++++ RECORDS FOR THIS EXERCISE

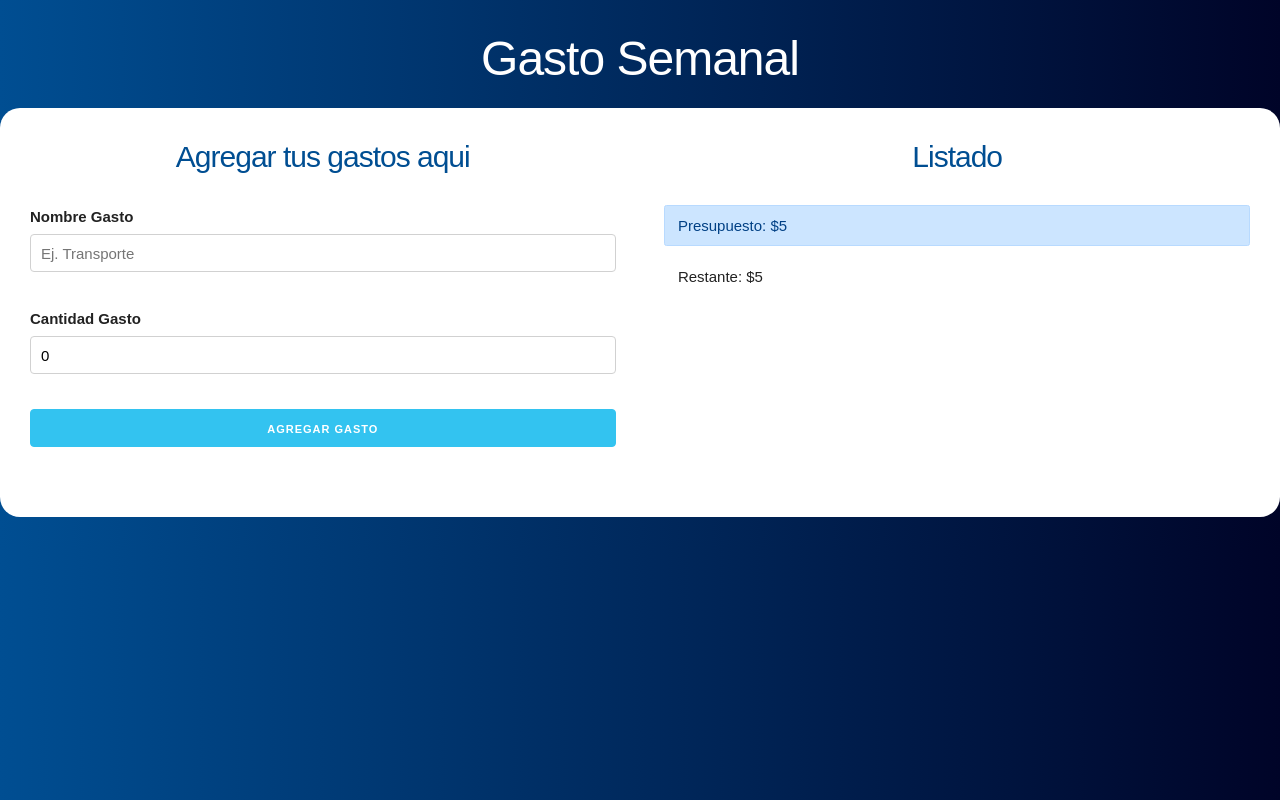
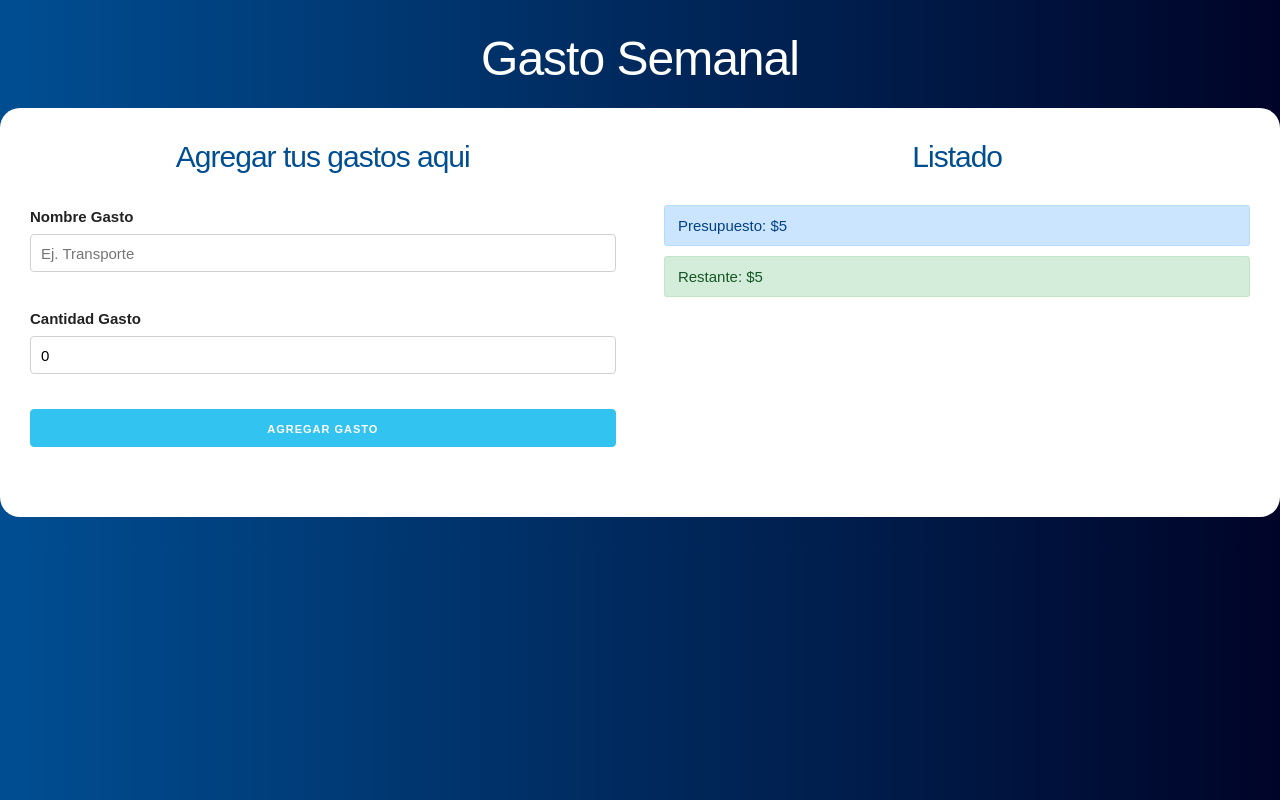
Before and after one commit to nerila1310/Control-de-Presupuesto, a React (Create React App) app: page / in a window 1280 px wide. Both pictures are taken after typing "5" into the empty fields and a click on the input "Definir Presupuesto". Built offline with nearby package versions, Linux system fonts and the light colour scheme.

Commit message:
Cambiamos el color del restante de acuerdo a su porcentaje

```diff
--- a/src/App.js
+++ b/src/App.js
@@ -30,7 +30,7 @@
             //resetear a false
             guardarCrearGasto(false);
         }
-    },[gasto]);
+    },[gasto, creargasto, gastos, restante]);
 
 
     return (
--- a/src/components/ControlPresupuesto.js
+++ b/src/components/ControlPresupuesto.js
@@ -1,4 +1,5 @@
 import React, {Fragment} from 'react';
+import { revisarPresupuesto } from '../helpers';
 
 const ControlPresupuesto = ({presupuesto, restante}) => {
     return (
@@ -9,7 +10,7 @@
                 Presupuesto: ${presupuesto}
             </div>
 
-            <div className="alert">
+            <div className={revisarPresupuesto(presupuesto, restante)}>
                 Restante: ${restante}
             </div>
 
--- /dev/null
+++ b/src/helpers.js
@@ -0,0 +1,13 @@
+export const revisarPresupuesto = (presupuesto, restante) => {
+    let clase;
+
+    if( (presupuesto / 4) > restante ){
+        clase = 'alert alert-danger';
+    }else if ( (presupuesto / 2) > restante ){
+        clase = 'alert alert-warning';
+    }else{
+        clase = 'alert alert-success';
+    }
+
+    return clase;
+}
```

++++++++

# WHAT THE TASK ASKS:
With the pictures removed, return the listing above in its exact original wording.

# TASK OUTPUT:
Before and after one commit to nerila1310/Control-de-Presupuesto, a React (Create React App) app: page / in a window 1280 px wide. Both pictures are taken after typing "5" into the empty fields and a click on the input "Definir Presupuesto". Built offline with nearby package versions, Linux system fonts and the light colour scheme.

Commit message:
Cambiamos el color del restante de acuerdo a su porcentaje

```diff
--- a/src/App.js
+++ b/src/App.js
@@ -30,7 +30,7 @@
             //resetear a false
             guardarCrearGasto(false);
         }
-    },[gasto]);
+    },[gasto, creargasto, gastos, restante]);
 
 
     return (
--- a/src/components/ControlPresupuesto.js
+++ b/src/components/ControlPresupuesto.js
@@ -1,4 +1,5 @@
 import React, {Fragment} from 'react';
+import { revisarPresupuesto } from '../helpers';
 
 const ControlPresupuesto = ({presupuesto, restante}) => {
     return (
@@ -9,7 +10,7 @@
                 Presupuesto: ${presupuesto}
             </div>
 
-            <div className="alert">
+            <div className={revisarPresupuesto(presupuesto, restante)}>
                 Restante: ${restante}
             </div>
 
--- /dev/null
+++ b/src/helpers.js
@@ -0,0 +1,13 @@
+export const revisarPresupuesto = (presupuesto, restante) => {
+    let clase;
+
+    if( (presupuesto / 4) > restante ){
+        clase = 'alert alert-danger';
+    }else if ( (presupuesto / 2) > restante ){
+        clase = 'alert alert-warning';
+    }else{
+        clase = 'alert alert-success';
+    }
+
+    return clase;
+}
```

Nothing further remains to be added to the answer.